--- WORK TO COMPLETE ---
All entries must be set down once more, precisely as given.

--- DATA FOR THIS EXERCISE ---
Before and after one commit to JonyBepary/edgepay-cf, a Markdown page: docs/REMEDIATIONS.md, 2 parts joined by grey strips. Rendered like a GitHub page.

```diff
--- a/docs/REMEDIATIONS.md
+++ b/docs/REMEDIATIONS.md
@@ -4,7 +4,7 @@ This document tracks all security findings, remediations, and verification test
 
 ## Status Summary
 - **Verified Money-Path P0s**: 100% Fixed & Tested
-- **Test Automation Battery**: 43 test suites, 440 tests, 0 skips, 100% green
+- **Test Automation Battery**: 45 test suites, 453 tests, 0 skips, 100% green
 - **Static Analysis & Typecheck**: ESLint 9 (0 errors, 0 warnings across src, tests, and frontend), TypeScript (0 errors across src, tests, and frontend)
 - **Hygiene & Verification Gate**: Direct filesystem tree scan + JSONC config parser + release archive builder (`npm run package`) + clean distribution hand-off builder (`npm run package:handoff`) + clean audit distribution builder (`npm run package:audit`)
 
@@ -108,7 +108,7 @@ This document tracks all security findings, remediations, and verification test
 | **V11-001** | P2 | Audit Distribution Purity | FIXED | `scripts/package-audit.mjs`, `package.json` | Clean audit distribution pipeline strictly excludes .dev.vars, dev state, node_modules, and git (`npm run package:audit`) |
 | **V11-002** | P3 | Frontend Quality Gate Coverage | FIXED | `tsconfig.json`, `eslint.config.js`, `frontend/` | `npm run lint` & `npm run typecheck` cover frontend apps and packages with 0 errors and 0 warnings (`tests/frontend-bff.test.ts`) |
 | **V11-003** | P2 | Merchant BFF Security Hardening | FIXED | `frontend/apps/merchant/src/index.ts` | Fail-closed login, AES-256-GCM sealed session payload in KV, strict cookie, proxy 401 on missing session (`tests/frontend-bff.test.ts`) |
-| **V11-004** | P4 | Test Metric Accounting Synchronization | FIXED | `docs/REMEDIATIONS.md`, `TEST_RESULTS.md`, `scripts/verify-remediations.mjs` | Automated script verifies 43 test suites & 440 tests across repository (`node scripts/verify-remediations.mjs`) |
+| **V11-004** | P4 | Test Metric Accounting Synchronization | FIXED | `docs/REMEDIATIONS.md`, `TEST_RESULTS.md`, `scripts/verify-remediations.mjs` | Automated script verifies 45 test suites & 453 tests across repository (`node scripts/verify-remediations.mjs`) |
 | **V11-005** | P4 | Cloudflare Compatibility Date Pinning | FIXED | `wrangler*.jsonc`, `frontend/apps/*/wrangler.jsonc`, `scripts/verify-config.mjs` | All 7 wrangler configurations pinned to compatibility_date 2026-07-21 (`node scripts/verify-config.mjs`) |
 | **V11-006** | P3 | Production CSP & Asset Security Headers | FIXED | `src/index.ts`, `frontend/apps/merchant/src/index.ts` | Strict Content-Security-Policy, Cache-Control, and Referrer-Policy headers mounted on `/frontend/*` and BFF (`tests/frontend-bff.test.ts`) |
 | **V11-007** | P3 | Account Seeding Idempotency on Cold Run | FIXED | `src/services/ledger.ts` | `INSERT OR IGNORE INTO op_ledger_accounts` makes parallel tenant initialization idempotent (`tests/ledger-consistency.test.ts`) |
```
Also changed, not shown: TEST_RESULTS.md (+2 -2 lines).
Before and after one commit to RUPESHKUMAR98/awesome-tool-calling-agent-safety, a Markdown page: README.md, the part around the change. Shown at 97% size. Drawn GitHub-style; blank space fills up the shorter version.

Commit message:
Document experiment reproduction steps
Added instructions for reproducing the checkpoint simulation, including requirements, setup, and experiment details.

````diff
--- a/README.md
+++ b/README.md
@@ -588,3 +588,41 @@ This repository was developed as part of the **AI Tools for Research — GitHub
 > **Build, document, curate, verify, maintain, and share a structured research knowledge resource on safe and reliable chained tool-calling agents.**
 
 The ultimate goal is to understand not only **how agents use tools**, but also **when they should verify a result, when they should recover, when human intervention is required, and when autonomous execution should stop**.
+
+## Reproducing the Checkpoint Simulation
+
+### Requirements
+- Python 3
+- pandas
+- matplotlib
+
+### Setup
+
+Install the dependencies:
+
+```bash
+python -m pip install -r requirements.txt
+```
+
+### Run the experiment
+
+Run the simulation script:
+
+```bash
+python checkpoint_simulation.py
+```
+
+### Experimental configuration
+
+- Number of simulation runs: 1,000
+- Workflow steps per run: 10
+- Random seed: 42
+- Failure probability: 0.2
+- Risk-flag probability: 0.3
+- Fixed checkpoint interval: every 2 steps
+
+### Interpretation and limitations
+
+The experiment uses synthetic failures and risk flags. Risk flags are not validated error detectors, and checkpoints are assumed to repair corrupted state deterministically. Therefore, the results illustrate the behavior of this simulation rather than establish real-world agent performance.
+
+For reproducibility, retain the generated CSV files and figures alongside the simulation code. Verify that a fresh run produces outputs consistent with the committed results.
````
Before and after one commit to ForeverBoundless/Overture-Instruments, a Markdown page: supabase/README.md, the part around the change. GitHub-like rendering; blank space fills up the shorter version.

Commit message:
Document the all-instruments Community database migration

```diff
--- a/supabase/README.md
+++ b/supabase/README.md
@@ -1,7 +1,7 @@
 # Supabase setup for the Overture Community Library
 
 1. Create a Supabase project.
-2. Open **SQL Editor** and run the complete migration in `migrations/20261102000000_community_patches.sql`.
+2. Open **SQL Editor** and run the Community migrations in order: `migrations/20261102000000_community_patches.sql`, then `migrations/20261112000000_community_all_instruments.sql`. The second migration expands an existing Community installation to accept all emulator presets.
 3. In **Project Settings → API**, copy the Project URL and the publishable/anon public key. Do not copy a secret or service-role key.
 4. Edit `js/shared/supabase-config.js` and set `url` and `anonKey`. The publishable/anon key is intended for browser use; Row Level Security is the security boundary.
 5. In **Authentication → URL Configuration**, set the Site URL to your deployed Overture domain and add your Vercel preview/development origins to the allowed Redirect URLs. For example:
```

--- EXPECTED ANSWER ---
Before and after one commit to JonyBepary/edgepay-cf, a Markdown page: docs/REMEDIATIONS.md, 2 parts joined by grey strips. Rendered like a GitHub page.

```diff
--- a/docs/REMEDIATIONS.md
+++ b/docs/REMEDIATIONS.md
@@ -4,7 +4,7 @@ This document tracks all security findings, remediations, and verification test
 
 ## Status Summary
 - **Verified Money-Path P0s**: 100% Fixed & Tested
-- **Test Automation Battery**: 43 test suites, 440 tests, 0 skips, 100% green
+- **Test Automation Battery**: 45 test suites, 453 tests, 0 skips, 100% green
 - **Static Analysis & Typecheck**: ESLint 9 (0 errors, 0 warnings across src, tests, and frontend), TypeScript (0 errors across src, tests, and frontend)
 - **Hygiene & Verification Gate**: Direct filesystem tree scan + JSONC config parser + release archive builder (`npm run package`) + clean distribution hand-off builder (`npm run package:handoff`) + clean audit distribution builder (`npm run package:audit`)
 
@@ -108,7 +108,7 @@ This document tracks all security findings, remediations, and verification test
 | **V11-001** | P2 | Audit Distribution Purity | FIXED | `scripts/package-audit.mjs`, `package.json` | Clean audit distribution pipeline strictly excludes .dev.vars, dev state, node_modules, and git (`npm run package:audit`) |
 | **V11-002** | P3 | Frontend Quality Gate Coverage | FIXED | `tsconfig.json`, `eslint.config.js`, `frontend/` | `npm run lint` & `npm run typecheck` cover frontend apps and packages with 0 errors and 0 warnings (`tests/frontend-bff.test.ts`) |
 | **V11-003** | P2 | Merchant BFF Security Hardening | FIXED | `frontend/apps/merchant/src/index.ts` | Fail-closed login, AES-256-GCM sealed session payload in KV, strict cookie, proxy 401 on missing session (`tests/frontend-bff.test.ts`) |
-| **V11-004** | P4 | Test Metric Accounting Synchronization | FIXED | `docs/REMEDIATIONS.md`, `TEST_RESULTS.md`, `scripts/verify-remediations.mjs` | Automated script verifies 43 test suites & 440 tests across repository (`node scripts/verify-remediations.mjs`) |
+| **V11-004** | P4 | Test Metric Accounting Synchronization | FIXED | `docs/REMEDIATIONS.md`, `TEST_RESULTS.md`, `scripts/verify-remediations.mjs` | Automated script verifies 45 test suites & 453 tests across repository (`node scripts/verify-remediations.mjs`) |
 | **V11-005** | P4 | Cloudflare Compatibility Date Pinning | FIXED | `wrangler*.jsonc`, `frontend/apps/*/wrangler.jsonc`, `scripts/verify-config.mjs` | All 7 wrangler configurations pinned to compatibility_date 2026-07-21 (`node scripts/verify-config.mjs`) |
 | **V11-006** | P3 | Production CSP & Asset Security Headers | FIXED | `src/index.ts`, `frontend/apps/merchant/src/index.ts` | Strict Content-Security-Policy, Cache-Control, and Referrer-Policy headers mounted on `/frontend/*` and BFF (`tests/frontend-bff.test.ts`) |
 | **V11-007** | P3 | Account Seeding Idempotency on Cold Run | FIXED | `src/services/ledger.ts` | `INSERT OR IGNORE INTO op_ledger_accounts` makes parallel tenant initialization idempotent (`tests/ledger-consistency.test.ts`) |
```
Also changed, not shown: TEST_RESULTS.md (+2 -2 lines).
Before and after one commit to RUPESHKUMAR98/awesome-tool-calling-agent-safety, a Markdown page: README.md, the part around the change. Shown at 97% size. Drawn GitHub-style; blank space fills up the shorter version.

Commit message:
Document experiment reproduction steps
Added instructions for reproducing the checkpoint simulation, including requirements, setup, and experiment details.

````diff
--- a/README.md
+++ b/README.md
@@ -588,3 +588,41 @@ This repository was developed as part of the **AI Tools for Research — GitHub
 > **Build, document, curate, verify, maintain, and share a structured research knowledge resource on safe and reliable chained tool-calling agents.**
 
 The ultimate goal is to understand not only **how agents use tools**, but also **when they should verify a result, when they should recover, when human intervention is required, and when autonomous execution should stop**.
+
+## Reproducing the Checkpoint Simulation
+
+### Requirements
+- Python 3
+- pandas
+- matplotlib
+
+### Setup
+
+Install the dependencies:
+
+```bash
+python -m pip install -r requirements.txt
+```
+
+### Run the experiment
+
+Run the simulation script:
+
+```bash
+python checkpoint_simulation.py
+```
+
+### Experimental configuration
+
+- Number of simulation runs: 1,000
+- Workflow steps per run: 10
+- Random seed: 42
+- Failure probability: 0.2
+- Risk-flag probability: 0.3
+- Fixed checkpoint interval: every 2 steps
+
+### Interpretation and limitations
+
+The experiment uses synthetic failures and risk flags. Risk flags are not validated error detectors, and checkpoints are assumed to repair corrupted state deterministically. Therefore, the results illustrate the behavior of this simulation rather than establish real-world agent performance.
+
+For reproducibility, retain the generated CSV files and figures alongside the simulation code. Verify that a fresh run produces outputs consistent with the committed results.
````
Before and after one commit to ForeverBoundless/Overture-Instruments, a Markdown page: supabase/README.md, the part around the change. GitHub-like rendering; blank space fills up the shorter version.

Commit message:
Document the all-instruments Community database migration

```diff
--- a/supabase/README.md
+++ b/supabase/README.md
@@ -1,7 +1,7 @@
 # Supabase setup for the Overture Community Library
 
 1. Create a Supabase project.
-2. Open **SQL Editor** and run the complete migration in `migrations/20261102000000_community_patches.sql`.
+2. Open **SQL Editor** and run the Community migrations in order: `migrations/20261102000000_community_patches.sql`, then `migrations/20261112000000_community_all_instruments.sql`. The second migration expands an existing Community installation to accept all emulator presets.
 3. In **Project Settings → API**, copy the Project URL and the publishable/anon public key. Do not copy a secret or service-role key.
 4. Edit `js/shared/supabase-config.js` and set `url` and `anonKey`. The publishable/anon key is intended for browser use; Row Level Security is the security boundary.
 5. In **Authentication → URL Configuration**, set the Site URL to your deployed Overture domain and add your Vercel preview/development origins to the allowed Redirect URLs. For example:
```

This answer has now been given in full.